### AIM OF THE EXERCISE
Indicate only the number of lines in the listing below in which the word "probes" appears.

### DATA FOR THIS EXERCISE
------------------------------------
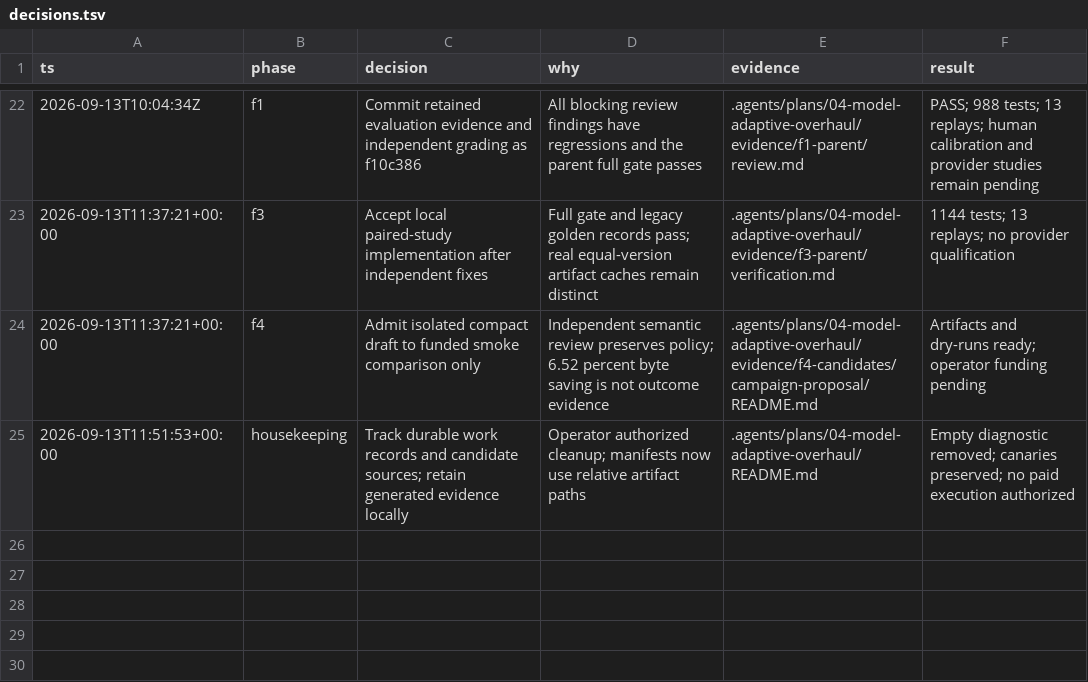
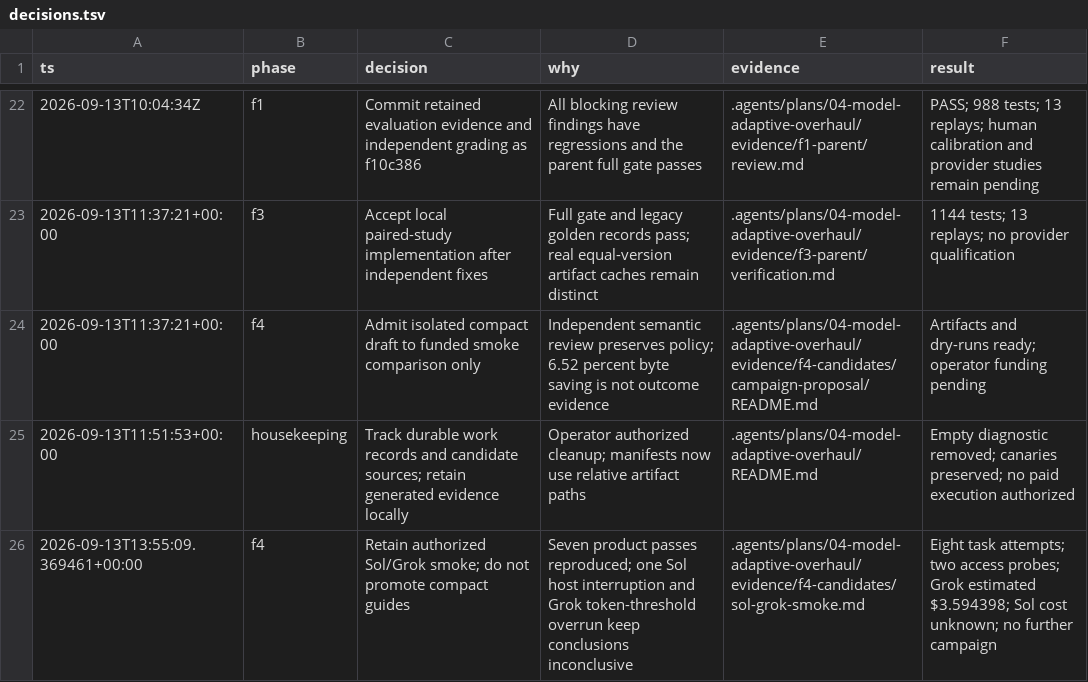
Before and after one commit to ddv1982/flow-opencode, a TSV file: .agents/plans/04-model-adaptive-overhaul/decisions.tsv, drawn as a sheet; only a part is shown, gaps mark what is left out; the diff names each change by its address in the sheet, - before the commit and + after, or states it on an @@ line.

Commit message:
fix: tolerate transient eval cleanup probes and record live smoke

```diff
--- a/.agents/plans/04-model-adaptive-overhaul/decisions.tsv
+++ b/.agents/plans/04-model-adaptive-overhaul/decisions.tsv
+row 26: 2026-09-13T13:55:09.369461+00:00 | f4 | Retain authorized Sol/Grok smoke; do not promote compact guides | Seven product passes reproduced; one Sol host interruption and Grok token-threshold overrun keep conclusions inconclusive | .agents/plans/04-model-adaptive-overhaul/evidence/f4-candidates/sol-grok-smoke.md | Eight task attempts; two access probes; Grok estimated $3.594398; Sol cost unknown; no further campaign
```
Also changed, not shown: 5 other files.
------------------------------------
### SOLUTION TO THE EXERCISE
2